DESCRIPTION OF THE TASK:
Give the data below again exactly as it stands. Omit the pictures.

INPUT RECORDS:
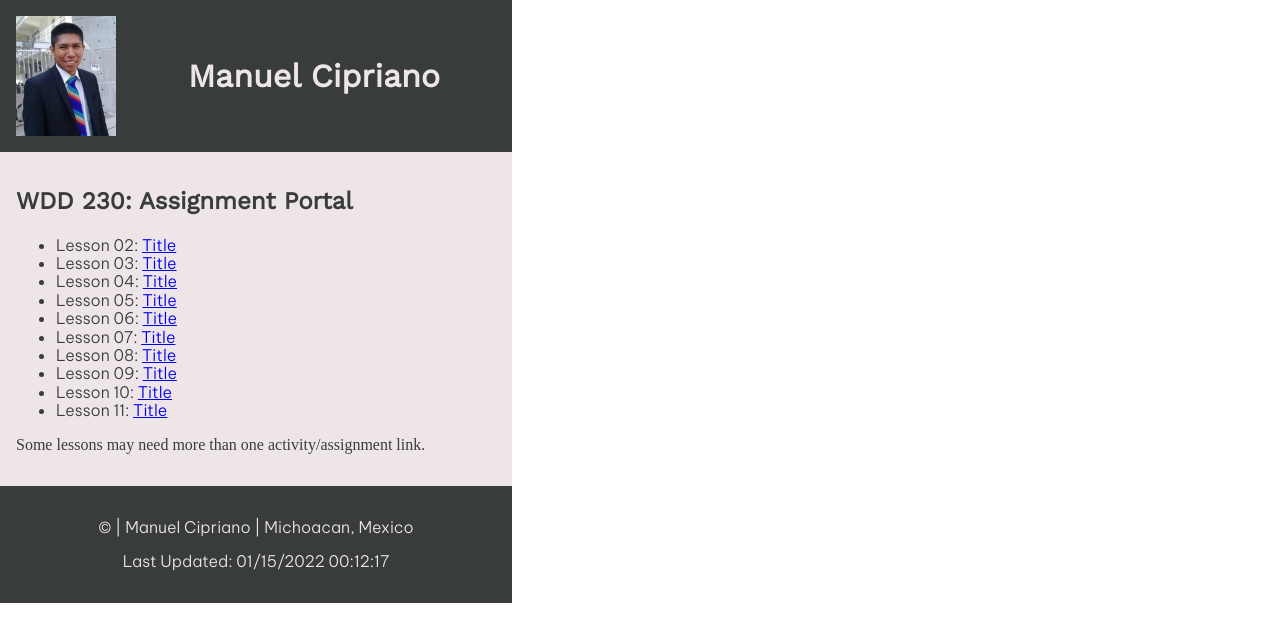
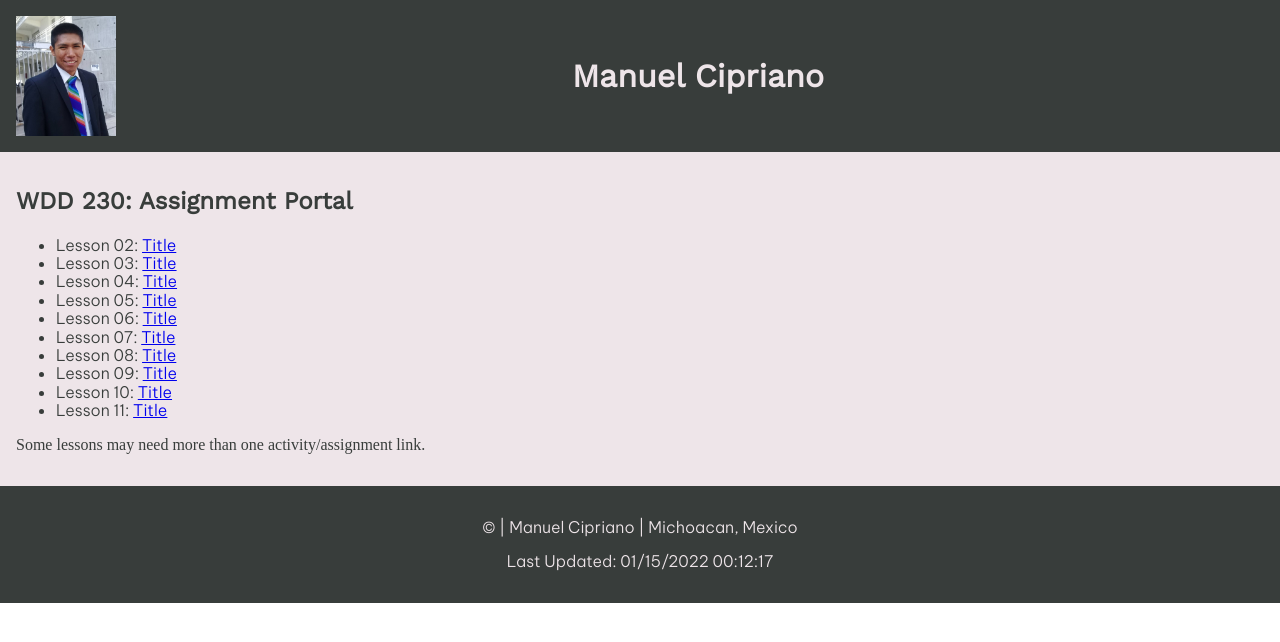
Before and after one commit to machz1988/wdd230, a plain HTML site: page index.html in a window 1280 px wide. Drawn offline with nearby package versions, Linux system fonts and the light colour scheme; a web font is replaced by a local one.

Commit message:
Introducing media queries

```diff
--- /dev/null
+++ b/css/medium.css
@@ -0,0 +1,33 @@
+@media (min-width: 32.5em){
+    :root {
+        --card-width: 100%;
+    }
+
+    #headerContent{
+        display: grid;
+        grid-template-columns: 100px 1fr;
+        grid-template-rows: auto;
+        max-width: var(--card-width);
+        background-color: var(--primary-color);
+        padding: 1em;
+        gap: 1em;
+        margin: 0 auto;
+    }
+
+    #headerContent img{
+        width: 100%;
+        height: auto;
+        /*align-self: center;
+        justify-self: center;
+        margin: 0 auto;*/
+    }
+
+    #headerContent h1{
+        width: 100%;
+        align-self: center;
+        justify-self: center;
+        text-align: center;
+        font-family: var(--heading-font);
+        color: var(--headline-color-on-color);
+    }
+}
--- a/css/style.css
+++ b/css/small.css
@@ -23,22 +23,24 @@
     --nav-hover-link-color: #383D3B;
     --nav-hover-background-color: #92DCE5;
 
-    --card-width: 480px;
+    --card-width: 100%;
   }
-
-
 
 #headerContent{
     display: grid;
-    grid-template-columns: 100px 1fr;
+    grid-template-rows: 200px 1fr;
     max-width: var(--card-width);
     background-color: var(--primary-color);
     padding: 1em;
     gap: 1em;
+    margin: 0 auto;
 }
 
 #headerContent img{
-    width: 100%;
+    height: 100%;
+    /*align-self: center;
+    justify-self: center;*/
+    margin: 0 auto;
 }
 
 #headerContent h1{
@@ -55,6 +57,7 @@
     background-color: var(--secondary-color);
     color: var(--primary-color);
     padding: 1em;
+    margin: 0 auto;
 }
 
 #mainContent h2{
@@ -72,4 +75,5 @@
     padding: 1em;
     color: var(--secondary-color);
     text-align: center;
+    margin: 0 auto;
 }
--- a/index.html
+++ b/index.html
@@ -13,7 +13,8 @@
     <meta name="description"
         content="This page is for publishing my personal assingments and projects from the WDD230 course." />
     <link rel="stylesheet" href="css/normalize.css" />
-    <link href="css/style.css" rel="stylesheet" />
+    <link href="css/small.css" rel="stylesheet" />
+    <link href="css/medium.css" rel="stylesheet" />
 </head>
 
 <body>
```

SOLUTION TO THE EXERCISE:
Before and after one commit to machz1988/wdd230, a plain HTML site: page index.html in a window 1280 px wide. Drawn offline with nearby package versions, Linux system fonts and the light colour scheme; a web font is replaced by a local one.

Commit message:
Introducing media queries

```diff
--- /dev/null
+++ b/css/medium.css
@@ -0,0 +1,33 @@
+@media (min-width: 32.5em){
+    :root {
+        --card-width: 100%;
+    }
+
+    #headerContent{
+        display: grid;
+        grid-template-columns: 100px 1fr;
+        grid-template-rows: auto;
+        max-width: var(--card-width);
+        background-color: var(--primary-color);
+        padding: 1em;
+        gap: 1em;
+        margin: 0 auto;
+    }
+
+    #headerContent img{
+        width: 100%;
+        height: auto;
+        /*align-self: center;
+        justify-self: center;
+        margin: 0 auto;*/
+    }
+
+    #headerContent h1{
+        width: 100%;
+        align-self: center;
+        justify-self: center;
+        text-align: center;
+        font-family: var(--heading-font);
+        color: var(--headline-color-on-color);
+    }
+}
--- a/css/style.css
+++ b/css/small.css
@@ -23,22 +23,24 @@
     --nav-hover-link-color: #383D3B;
     --nav-hover-background-color: #92DCE5;
 
-    --card-width: 480px;
+    --card-width: 100%;
   }
-
-
 
 #headerContent{
     display: grid;
-    grid-template-columns: 100px 1fr;
+    grid-template-rows: 200px 1fr;
     max-width: var(--card-width);
     background-color: var(--primary-color);
     padding: 1em;
     gap: 1em;
+    margin: 0 auto;
 }
 
 #headerContent img{
-    width: 100%;
+    height: 100%;
+    /*align-self: center;
+    justify-self: center;*/
+    margin: 0 auto;
 }
 
 #headerContent h1{
@@ -55,6 +57,7 @@
     background-color: var(--secondary-color);
     color: var(--primary-color);
     padding: 1em;
+    margin: 0 auto;
 }
 
 #mainContent h2{
@@ -72,4 +75,5 @@
     padding: 1em;
     color: var(--secondary-color);
     text-align: center;
+    margin: 0 auto;
 }
--- a/index.html
+++ b/index.html
@@ -13,7 +13,8 @@
     <meta name="description"
         content="This page is for publishing my personal assingments and projects from the WDD230 course." />
     <link rel="stylesheet" href="css/normalize.css" />
-    <link href="css/style.css" rel="stylesheet" />
+    <link href="css/small.css" rel="stylesheet" />
+    <link href="css/medium.css" rel="stylesheet" />
 </head>
 
 <body>
```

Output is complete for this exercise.